__Task details__
Scan the records below for the line containing "-scenario: Create product" and the line containing "-Product_type -> Product_type: setBarCode()". Copy both, plus every line between, exactly.

Items from a dataset:
###
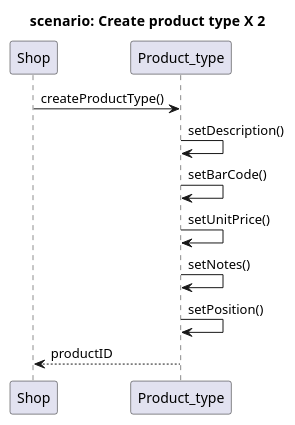
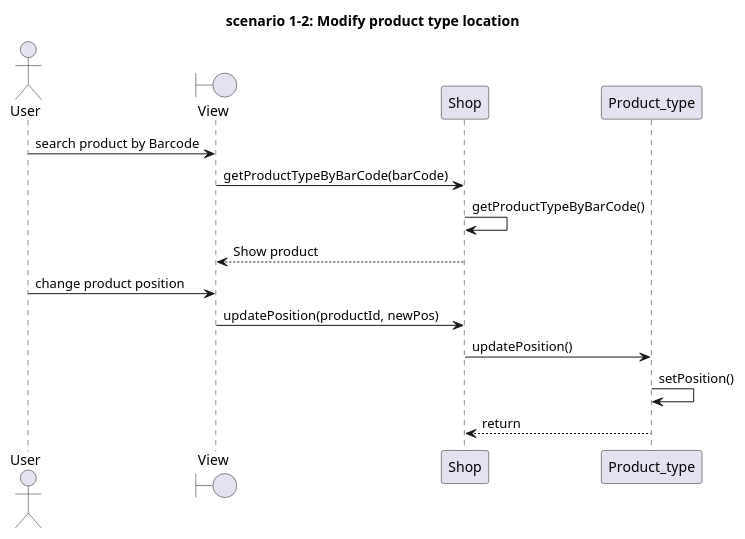
Before and after one commit to zitabou/EZShop: the fourth of 9 diagrams in Deliverables/DesignDocument.md, drawn with PlantUML. The commit also changed other lines of this file, not shown here.

Commit message:
add sequence 1.x 2.x

````diff
--- a/Deliverables/DesignDocument.md
+++ b/Deliverables/DesignDocument.md
@@ -305,14 +305,19 @@
 ```plantuml
 
 title
-scenario: Create product type X  2
+scenario 1-2: Modify product type location
 end title
 
-Shop -> Product_type: createProductType() 
-Product_type -> Product_type: setDescription()
-Product_type -> Product_type: setBarCode()
-Product_type -> Product_type: setUnitPrice()
-Product_type -> Product_type: setNotes()
+actor User
+Boundary View
+User -> View: search product by Barcode
+View->Shop: getProductTypeByBarCode(barCode)
+Shop -> Shop: getProductTypeByBarCode()
+Shop --> View: Show product
+User -> View: change product position
+View->Shop: updatePosition(productId, newPos)
+Shop -> Product_type: updatePosition()
 Product_type -> Product_type: setPosition()
-Product_type --> Shop: productID
+Product_type --> Shop: return
+
 ```
````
###
__Solution__
-scenario: Create product type X  2
+scenario 1-2: Modify product type location
 end title
 
-Shop -> Product_type: createProductType() 
-Product_type -> Product_type: setDescription()
-Product_type -> Product_type: setBarCode()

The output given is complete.